Capitalism organizes our social relations to such an extent that every activity, the smallest of moments, even a conversation, is regulated. There is no such thing as “free time.” All time is money, and money is the only thing of value. There is no time to play if play costs money. Meanwhile, more and more work numbs us to the idea of more and more work.
This is evidenced by the increasingly economical way that formerly leisure activities achieve success. The garage band, for example. Teenagers could afford to form garage bands in the 1960s because some of them didn’t need to have summer jobs. Now everyone needs to have their time become valuable — all the time. The rates increase. And the the people who can afford leisure take more of our time.
Meeting a romantic partner outside of capitalism’s confines is impossible. We only meet people in real life within situations that capitalism structures around us. Work, institutions, retail, services, all entail some form of exchange, and presuppose some exchange of power. Online social relations are even more prescribed by the platform that presents them, subjecting users to their own arcane rules, themselves constructed by the motive for profit.
If time is money, and we need more money to survive, then time becomes more valuable. All the seconds we spend waiting, or dealing with people in our service, or serving others, become precious seconds. Money completely governs the minutiae of daily life — our tiniest of interactions with each other. And money is power, so those with money exert a special kind of power over those without it. Under capitalism, which values value above all else, including morals or ethics, or intellect or integrity, these relationships turn violent and destructive rather than creative and co-operative.
I hate money. Whenever I have money, I try to get rid of it as soon as possible. But it’s also understood that everyone wants money, needs money, loves money. For me, though, it’s a pocketful of hatred. Whenever I give other people money, it is not a loving act. I am unloading my hatred of all things. Here, it’s your problem now. you figure out what to do with it.

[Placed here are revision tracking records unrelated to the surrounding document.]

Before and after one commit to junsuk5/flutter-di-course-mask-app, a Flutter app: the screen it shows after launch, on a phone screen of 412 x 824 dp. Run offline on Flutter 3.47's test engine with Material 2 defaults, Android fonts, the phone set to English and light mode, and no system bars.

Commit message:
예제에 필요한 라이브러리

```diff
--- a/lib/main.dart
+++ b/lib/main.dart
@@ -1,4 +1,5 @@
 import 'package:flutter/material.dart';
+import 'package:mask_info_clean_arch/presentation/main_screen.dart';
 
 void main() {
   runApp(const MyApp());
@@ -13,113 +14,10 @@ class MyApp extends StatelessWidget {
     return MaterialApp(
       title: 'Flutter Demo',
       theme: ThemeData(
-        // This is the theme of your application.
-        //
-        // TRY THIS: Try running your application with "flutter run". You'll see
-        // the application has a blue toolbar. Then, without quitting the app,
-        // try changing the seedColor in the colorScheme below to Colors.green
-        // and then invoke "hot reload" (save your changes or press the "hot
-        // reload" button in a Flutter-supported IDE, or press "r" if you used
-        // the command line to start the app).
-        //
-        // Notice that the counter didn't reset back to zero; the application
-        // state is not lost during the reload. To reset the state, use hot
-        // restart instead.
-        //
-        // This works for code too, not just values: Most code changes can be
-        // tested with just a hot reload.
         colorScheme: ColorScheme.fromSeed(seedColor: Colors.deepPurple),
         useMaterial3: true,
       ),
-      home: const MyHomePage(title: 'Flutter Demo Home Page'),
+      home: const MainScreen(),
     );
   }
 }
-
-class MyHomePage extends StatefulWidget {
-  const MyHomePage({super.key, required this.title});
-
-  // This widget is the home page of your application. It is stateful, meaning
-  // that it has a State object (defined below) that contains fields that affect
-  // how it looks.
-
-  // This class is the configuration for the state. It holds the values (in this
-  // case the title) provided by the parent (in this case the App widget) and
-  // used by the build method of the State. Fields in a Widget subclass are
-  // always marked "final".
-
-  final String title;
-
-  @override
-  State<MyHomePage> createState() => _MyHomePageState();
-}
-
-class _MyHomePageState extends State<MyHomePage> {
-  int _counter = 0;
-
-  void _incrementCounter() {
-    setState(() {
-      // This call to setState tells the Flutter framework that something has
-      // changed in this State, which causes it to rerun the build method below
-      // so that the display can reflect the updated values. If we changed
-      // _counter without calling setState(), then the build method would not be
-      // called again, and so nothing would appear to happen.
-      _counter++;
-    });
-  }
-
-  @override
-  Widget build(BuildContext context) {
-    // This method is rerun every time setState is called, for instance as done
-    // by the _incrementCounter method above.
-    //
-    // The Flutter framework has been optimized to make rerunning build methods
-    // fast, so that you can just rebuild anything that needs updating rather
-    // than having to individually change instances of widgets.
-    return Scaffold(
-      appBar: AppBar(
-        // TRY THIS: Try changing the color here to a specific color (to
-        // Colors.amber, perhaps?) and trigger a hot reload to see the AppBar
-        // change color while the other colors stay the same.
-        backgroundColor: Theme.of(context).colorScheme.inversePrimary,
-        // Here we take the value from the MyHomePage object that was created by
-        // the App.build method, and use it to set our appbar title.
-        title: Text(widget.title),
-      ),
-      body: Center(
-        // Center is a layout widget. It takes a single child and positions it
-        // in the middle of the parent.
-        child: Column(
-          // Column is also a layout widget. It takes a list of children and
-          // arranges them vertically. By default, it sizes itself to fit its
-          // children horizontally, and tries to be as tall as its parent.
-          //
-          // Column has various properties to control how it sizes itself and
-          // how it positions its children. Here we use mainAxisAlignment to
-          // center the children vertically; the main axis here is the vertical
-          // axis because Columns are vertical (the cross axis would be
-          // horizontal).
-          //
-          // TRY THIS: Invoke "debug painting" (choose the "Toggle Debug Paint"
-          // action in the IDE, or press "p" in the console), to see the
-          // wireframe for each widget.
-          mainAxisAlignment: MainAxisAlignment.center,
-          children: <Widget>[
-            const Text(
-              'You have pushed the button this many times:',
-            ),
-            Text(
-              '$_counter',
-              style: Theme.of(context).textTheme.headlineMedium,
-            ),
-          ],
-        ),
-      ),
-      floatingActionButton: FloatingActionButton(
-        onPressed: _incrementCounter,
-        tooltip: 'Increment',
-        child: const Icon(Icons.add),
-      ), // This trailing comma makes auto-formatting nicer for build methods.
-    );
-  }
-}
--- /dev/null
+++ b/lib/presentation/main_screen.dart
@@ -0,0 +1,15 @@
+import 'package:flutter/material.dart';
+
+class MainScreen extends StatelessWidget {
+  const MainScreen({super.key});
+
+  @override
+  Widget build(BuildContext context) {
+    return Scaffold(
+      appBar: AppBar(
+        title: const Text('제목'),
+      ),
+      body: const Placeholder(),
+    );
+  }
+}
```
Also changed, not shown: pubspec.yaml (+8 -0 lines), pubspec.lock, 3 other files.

If the love of money is the root of all evil, then the hatred of money must necessarily be the root of good things.